In classical Newtonian mechanics, for an object with mass m, we know about Newton’s Second Law that relates the force F and the resulting acceleration a, which is
F = ma
This familiar equation can actually be written in a more general form, which is in terms of the time rate of change of momentum p, i.e.
F = dp/dt (3)
We also know that force F can be related to the potential energy (V) gradient, i.e.
F = – dV/dx (in 1D) (4)
So that is from the classical mechanics’ side. Let’s look at what it says on the QM side. Here, we use the Ehrenfest theorem, which says:
Here, H is the Hamiltonian, Q is an operator representing any observable, the square bracket represents the commutator, while the angled bracket represents the average value. These are all the standard notations used in QM.
So what if we want to find the time rate of change of the momentum, p? In QM, p is an operator representing the observable momentum. Thus, Eq. 5 becomes
From here, it requires quite a bit of knowledge on how to perform the commutator and take the average. You may read the full derivation of it here. In the end, what you end up with is:
This says that the time rate of change of the average value of the momentum p is equal to the average of the gradient of the potential energy V. But this equation is equivalent to Eq. 3 and 4 from classical mechanics! They have identical forms!
It says that what we typically measure in our everyday lives are really the “average” values of many, many, many values at the QM level. The QM description has made the connection to the classical description under the condition that the QM observables have been averaged. Again, as in the case of velocity addition, we get back the classical description from a more general starting point, in this case, a QM description, upon applying a particular condition to the QM picture.

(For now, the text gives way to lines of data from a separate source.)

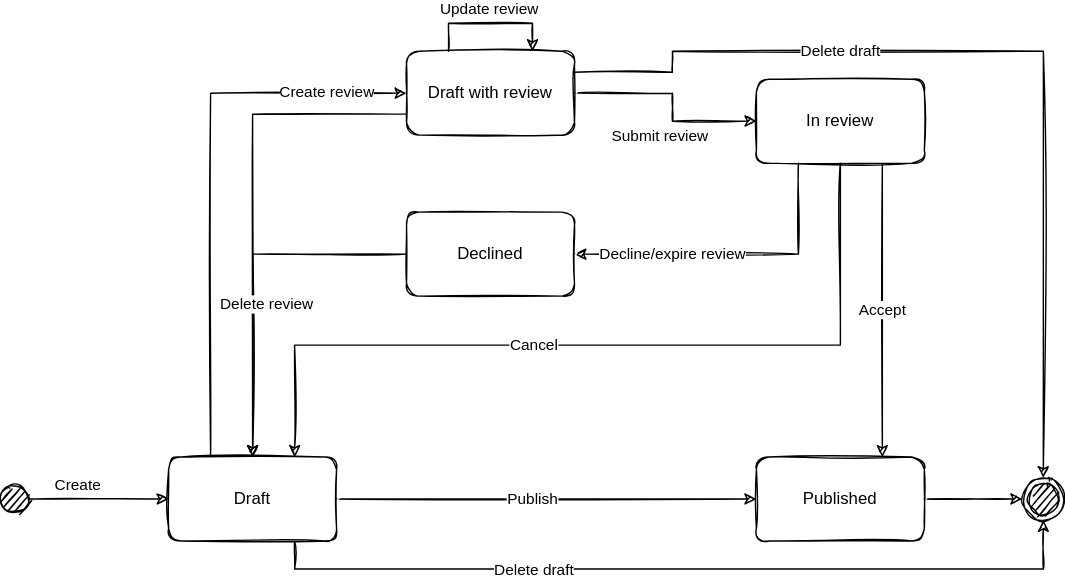
Earlier version of the draw.io export docs/develop/img/review-states.svg (inveniosoftware/docs-invenio-rdm). Source tidied: cells renumbered, new cells last; positions are measured from the earlier drawing's top-left corner, leaving out a move shared by most shapes.
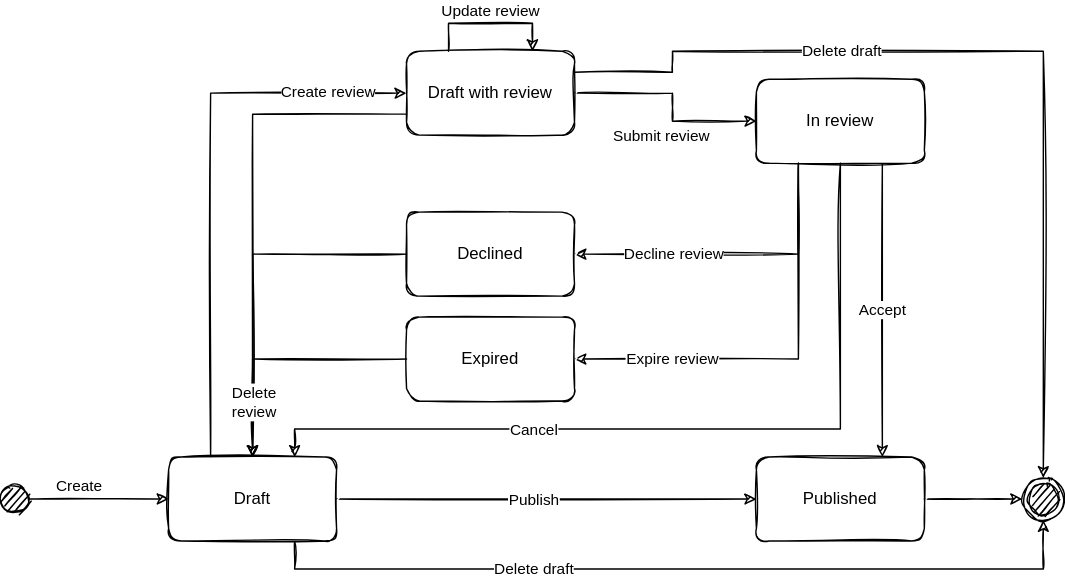
Later version of the same file.

What changed in the source:
```diff
@@ -26,7 +26,7 @@
     </mxCell>
     <mxCell id="8" value="Delete draft" style="edgeLabel;html=1;align=center;verticalAlign=middle;fontSize=11;" parent="7" vertex="1">
       <mxGeometry x="-0.1" relative="1" as="geometry">
-        <mxPoint x="-75" y="1" as="offset" />
+        <mxPoint x="-76" y="-1" as="offset" />
       </mxGeometry>
     </mxCell>
     <mxCell id="9" style="edgeStyle=orthogonalEdgeStyle;rounded=0;jettySize=auto;html=1;exitX=0.25;exitY=0;exitDx=0;exitDy=0;entryX=0;entryY=0.5;entryDx=0;entryDy=0;sketch=1;" parent="1" edge="1" source="11" target="17">
@@ -34,7 +34,7 @@
     </mxCell>
     <mxCell id="10" value="Create review" style="edgeLabel;html=1;align=center;verticalAlign=middle;" parent="9" vertex="1">
       <mxGeometry x="0.57" y="-2" relative="1" as="geometry">
-        <mxPoint x="28" y="-3" as="offset" />
+        <mxPoint x="28" y="-4" as="offset" />
       </mxGeometry>
     </mxCell>
     <mxCell id="11" value="Draft" style="rounded=1;whiteSpace=wrap;html=1;shadow=0;sketch=1;strokeColor=#000000;fillColor=#FFFFFF;" parent="1" vertex="1">
@@ -64,7 +64,7 @@
     </mxCell>
     <mxCell id="15" value="Delete draft" style="edgeLabel;html=1;align=center;verticalAlign=middle;" parent="14" vertex="1">
       <mxGeometry x="-0.51" relative="1" as="geometry">
-        <mxPoint x="44" as="offset" />
+        <mxPoint x="44" y="-1" as="offset" />
       </mxGeometry>
     </mxCell>
     <mxCell id="16" style="edgeStyle=orthogonalEdgeStyle;rounded=0;jettySize=auto;html=1;exitX=0;exitY=0.75;exitDx=0;exitDy=0;entryX=0.5;entryY=0;entryDx=0;entryDy=0;sketch=1;" parent="1" edge="1" source="17" target="11">
@@ -92,46 +92,65 @@
     <mxCell id="21" value="Published" style="rounded=1;whiteSpace=wrap;html=1;shadow=0;sketch=1;strokeColor=#000000;fillColor=#FFFFFF;" parent="1" vertex="1">
       <mxGeometry x="540" y="310" width="120" height="60" as="geometry" />
     </mxCell>
-    <mxCell id="22" value="Accept" style="edgeStyle=orthogonalEdgeStyle;rounded=0;jettySize=auto;html=1;exitX=0.75;exitY=1;exitDx=0;exitDy=0;fontSize=11;entryX=0.75;entryY=0;entryDx=0;entryDy=0;sketch=1;" parent="1" edge="1" source="27" target="21">
-      <mxGeometry relative="1" as="geometry" />
+    <mxCell id="22" value="Accept" style="edgeStyle=orthogonalEdgeStyle;rounded=0;orthogonalLoop=1;jettySize=auto;html=1;exitX=0.75;exitY=1;exitDx=0;exitDy=0;fontSize=11;entryX=0.75;entryY=0;entryDx=0;entryDy=0;sketch=1;" parent="1" edge="1">
+      <mxGeometry relative="1" as="geometry">
+        <mxPoint x="630" y="100" as="sourcePoint" />
+        <mxPoint x="630" y="310" as="targetPoint" />
+      </mxGeometry>
     </mxCell>
     <mxCell id="23" style="edgeStyle=orthogonalEdgeStyle;rounded=0;jettySize=auto;html=1;exitX=0.25;exitY=1;exitDx=0;exitDy=0;fontSize=11;entryX=1;entryY=0.5;entryDx=0;entryDy=0;sketch=1;" parent="1" edge="1" source="27" target="30">
       <mxGeometry relative="1" as="geometry" />
     </mxCell>
-    <mxCell id="24" value="Decline/expire review" style="edgeLabel;html=1;align=center;verticalAlign=middle;fontSize=11;" parent="23" vertex="1">
+    <mxCell id="24" value="Decline review" style="edgeLabel;html=1;align=center;verticalAlign=middle;fontSize=11;" parent="23" vertex="1">
       <mxGeometry x="0.18" relative="1" as="geometry">
-        <mxPoint x="-22" as="offset" />
+        <mxPoint x="-22" y="-1" as="offset" />
       </mxGeometry>
     </mxCell>
     <mxCell id="25" style="edgeStyle=orthogonalEdgeStyle;rounded=0;jettySize=auto;html=1;exitX=0.5;exitY=1;exitDx=0;exitDy=0;entryX=0.75;entryY=0;entryDx=0;entryDy=0;sketch=1;" parent="1" edge="1" source="27" target="11">
       <mxGeometry relative="1" as="geometry">
         <Array as="points">
-          <mxPoint x="600" y="230" />
-          <mxPoint x="210" y="230" />
+          <mxPoint x="600" y="290" />
+          <mxPoint x="210" y="290" />
         </Array>
       </mxGeometry>
     </mxCell>
     <mxCell id="26" value="Cancel" style="edgeLabel;html=1;align=center;verticalAlign=middle;" parent="25" vertex="1">
       <mxGeometry x="0.51" y="-2" relative="1" as="geometry">
-        <mxPoint x="102" y="2" as="offset" />
+        <mxPoint x="42" y="2" as="offset" />
       </mxGeometry>
     </mxCell>
+    <mxCell id="32" style="edgeStyle=orthogonalEdgeStyle;rounded=0;jettySize=auto;html=1;exitX=0.25;exitY=1;exitDx=0;exitDy=0;entryX=1;entryY=0.5;entryDx=0;entryDy=0;sketch=1;" parent="1" edge="1" source="27" target="35">
+      <mxGeometry relative="1" as="geometry" />
+    </mxCell>
+    <mxCell id="33" value="Expire review" style="edgeLabel;html=1;align=center;verticalAlign=middle;" parent="32" vertex="1">
+      <mxGeometry x="0.54" y="1" relative="1" as="geometry">
+        <mxPoint y="-2" as="offset" />
+      </mxGeometry>
+    </mxCell>
     <mxCell id="27" value="In review" style="rounded=1;whiteSpace=wrap;html=1;shadow=0;sketch=1;strokeColor=#000000;fillColor=#FFFFFF;" parent="1" vertex="1">
       <mxGeometry x="540" y="40" width="120" height="60" as="geometry" />
     </mxCell>
+    <mxCell id="30" value="Declined" style="rounded=1;whiteSpace=wrap;html=1;shadow=0;sketch=1;strokeColor=#000000;fillColor=#FFFFFF;" parent="1" vertex="1">
+      <mxGeometry x="290" y="135" width="120" height="60" as="geometry" />
+    </mxCell>
+    <mxCell id="31" style="ellipse;html=1;shape=endState;fillColor=#000000;strokeColor=#000000;shadow=0;sketch=1;" parent="1" vertex="1">
+      <mxGeometry x="730" y="325" width="30" height="30" as="geometry" />
+    </mxCell>
+    <mxCell id="34" style="edgeStyle=orthogonalEdgeStyle;rounded=0;jettySize=auto;html=1;exitX=0;exitY=0.5;exitDx=0;exitDy=0;sketch=1;" parent="1" edge="1" source="35">
+      <mxGeometry relative="1" as="geometry">
+        <mxPoint x="180" y="310" as="targetPoint" />
+      </mxGeometry>
+    </mxCell>
+    <mxCell id="35" value="Expired" style="rounded=1;whiteSpace=wrap;html=1;shadow=0;sketch=1;strokeColor=#000000;fillColor=#FFFFFF;" parent="1" vertex="1">
+      <mxGeometry x="290" y="210" width="120" height="60" as="geometry" />
+    </mxCell>
     <mxCell id="28" style="edgeStyle=orthogonalEdgeStyle;rounded=0;jettySize=auto;html=1;exitX=0;exitY=0.5;exitDx=0;exitDy=0;entryX=0.5;entryY=0;entryDx=0;entryDy=0;fontSize=11;sketch=1;" parent="1" edge="1" source="30" target="11">
       <mxGeometry relative="1" as="geometry" />
     </mxCell>
-    <mxCell id="29" value="Delete review" style="edgeLabel;html=1;align=center;verticalAlign=middle;fontSize=11;" parent="28" vertex="1">
+    <mxCell id="29" value="Delete &lt;br&gt;review" style="edgeLabel;html=1;align=center;verticalAlign=middle;fontSize=11;labelBackgroundColor=default;" parent="28" vertex="1">
       <mxGeometry x="-0.04" y="4" relative="1" as="geometry">
-        <mxPoint x="6" y="23" as="offset" />
+        <mxPoint x="-4" y="93" as="offset" />
       </mxGeometry>
     </mxCell>
-    <mxCell id="30" value="Declined" style="rounded=1;whiteSpace=wrap;html=1;shadow=0;sketch=1;strokeColor=#000000;fillColor=#FFFFFF;" parent="1" vertex="1">
-      <mxGeometry x="290" y="135" width="120" height="60" as="geometry" />
-    </mxCell>
-    <mxCell id="31" style="ellipse;html=1;shape=endState;fillColor=#000000;strokeColor=#000000;shadow=0;sketch=1;" parent="1" vertex="1">
-      <mxGeometry x="730" y="325" width="30" height="30" as="geometry" />
-    </mxCell>
   </root>
 </mxGraphModel>
```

It shows that the classical picture is not wrong. It is the average over a large number of QM observables.
Moral of the Story
- Classical physics WORKS for our ordinary situation, so it HAS to be valid at some level.
- Classical physics has been shown to be derivable from SR and QM under special conditions that apply to our ordinary situation.
- Any theory MUST have the ability to show that it merges to the classical description when applied to an ordinary situation.
- This can only be shown mathematically. It cannot be shown convincingly via hand-waving or qualitative arguments. It is the equivalent mathematical form that shows that one theory can derive the other.
What this implies here is that, if there are more general and more accurate theories beyond QM, SR/GR, then those theories must also show that they can be “simplified” into the mathematical forms of QM and SR/GR. Subsequent, more general theories must show that they can derive the mathematical forms of existing, already-working theories. The inability to do that will be a fatal flaw in any new theory.
I mentioned towards the beginning of this article that the inability to comprehend this concept of a more general idea merging and agreeing with something less general may have something to do with the differences between science and our everyday lives. It is unusual for many people to accept the possibility that a simplistic, less sophisticated, and apparently different idea is actually a subset of a more general principle. The fact that one can actually start with a more general principle, apply certain criteria, and then get a seemingly different concept, is not something a lot of people are familiar with, or would even accept.
It is why for someone not trained in physics, the idea that classical mechanics can actually be derived from seemingly a different animal of QM or SR/GR would not even cross his/her mind. Yet, in science/physics, this is quite common. We always show how new ideas and theories will turn into the old, tested, and well-known ideas and theories under the appropriate parameters. It is very seldom that old theories are discarded wholesale.
Accelerator physics, photocathodes, field-enhancement. tunneling spectroscopy, superconductivity